Wow those plants are amazing! I love the fern and the big trees. So cool. I'm glad at least something on your trim turned out good.ReplyDelete
Those Cycads are unbelievable! And if I ever saw fin roots like that in my garden I would go giddy...too cool.ReplyDelete
Hope you find out what that cool plant is that didn't have a sign, it's a beauty. Excellent garden tour!
That shark fin tree is too cool, never seen anything like it! All these plants are so swoon-worthy.ReplyDelete
Cool trees! I love the kind that have the fins around their bases: we were told that in Africa where they have tree species like that, whole families will live around and between those huge dividing fins.ReplyDelete
I'll hazard a guess your mystery plant might be a kind of Monstera, but I fully confess I'm out of my depth with tropicals.
Ah, that's so cool! Thanks for the heads up on the mystery plant--I'm going to look that up!ReplyDelete
What beautiful, evocative images, Heather. I did not get to this botanical garden when I visited Hawaii. Thanks for giving me a grand tour.ReplyDelete
Thanks for stopping by, Lee. I recently found you blog and love your stories so much.ReplyDelete
Glad you made it to a garden there! I think (and my memory isn't the MOST reliable) that we went there as well on our visit (is it the one near downtown Honolulu?). I'm pretty sure, because it had the same description in our little travel book (only one worth seeing..ha)! The thing I remember most (aside from our profuse sweating) was all the little Anoles running around...they were the cutest ever! I can't remember if they had one in the Botanical Garden itself, but I was mesmerized by the Banyan trees around the island...unbelievable!ReplyDelete
Yep, it's in downtown Honolulu. And I wish we had seen anoles--we saw a lot of birds (including chickens) but no lizards. Our rental house was full of geckos since it was, you know, full of things for them to eat.ReplyDelete
I kind of wish we'd gone to what the guidebook called "the worst of the worst" because I think it would have agaves. And I love the banyon trees too! So crazy, so full of screaming birds, so awesome. I fell in love with the Norfolk Island pines, too. I want to put one in our yard but they are zone 10-11 and they require 50% humidity. Boo.
IMG_1468 (after the Corypha pictures) is an Aglaonema, probably a hybrid of some sort.ReplyDelete
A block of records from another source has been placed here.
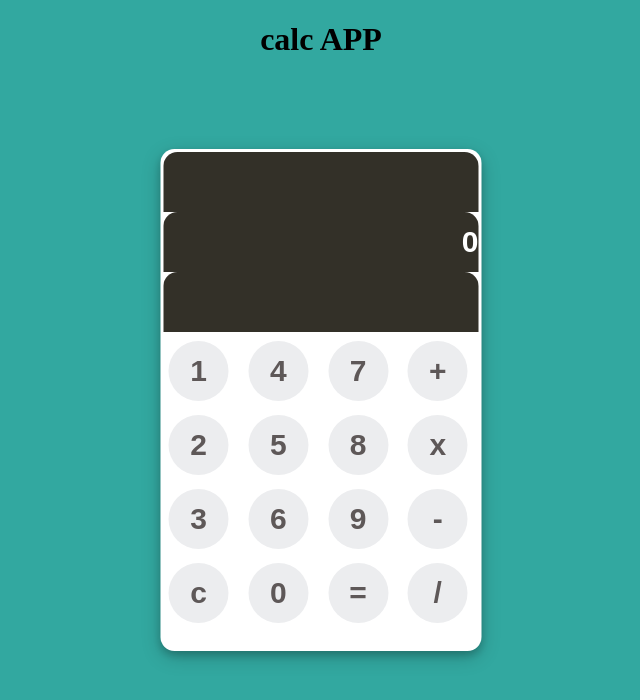
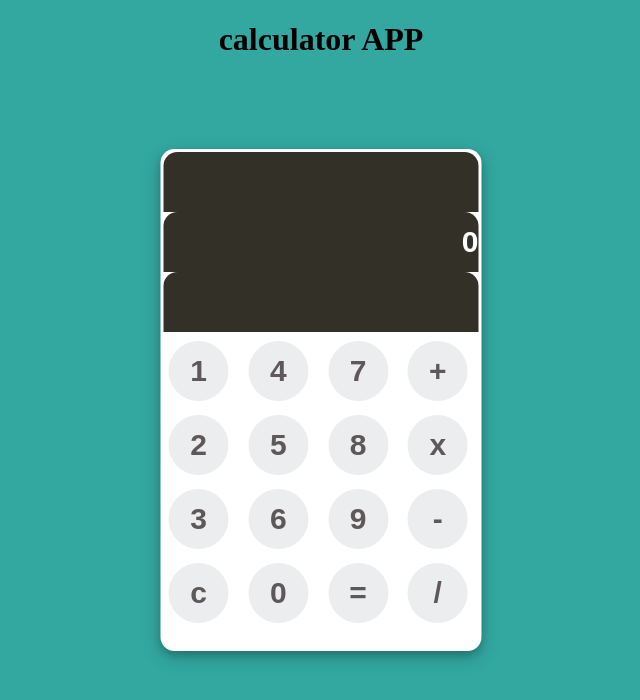
Before and after one commit to sathishb10/learning, a plain HTML site: page index.html in a window 1280 px wide. Shown: the whole page, without its empty margins (319-959 px from the left). Drawn offline with Linux system fonts and the light colour scheme.

Commit message:
reverting back to old title

```diff
--- a/index.html
+++ b/index.html
@@ -8,7 +8,7 @@
 <script type="text/javascript" src="script.js"></script>
 </head>
 <body>
-<h1>calc APP</h1>
+<h1>calculator APP</h1>
 
 
 <form >
```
The large, heart-shaped leaves with white veins in IMG_1516 (after the Euphorbia milii) is probably Philodendron gloriosum.
My guess for the plant in IMG_1506 (the I WANT ONE plant) would be an Anthurium or Philodendron; I initially thought maybe Trevesia palmata but Google Image Search says probably not. You might try asking Exotic Rainforest about it: it seems like his sort of thing.
Thanks so much--you rock! I'm going to google and get those photo descriptions updated.ReplyDelete
damn, girl. you take some fine-ass plant pictures.ReplyDelete
Thanks, lady. You should see Scott's (he commented above). His photography is coffee table book-worthy.ReplyDelete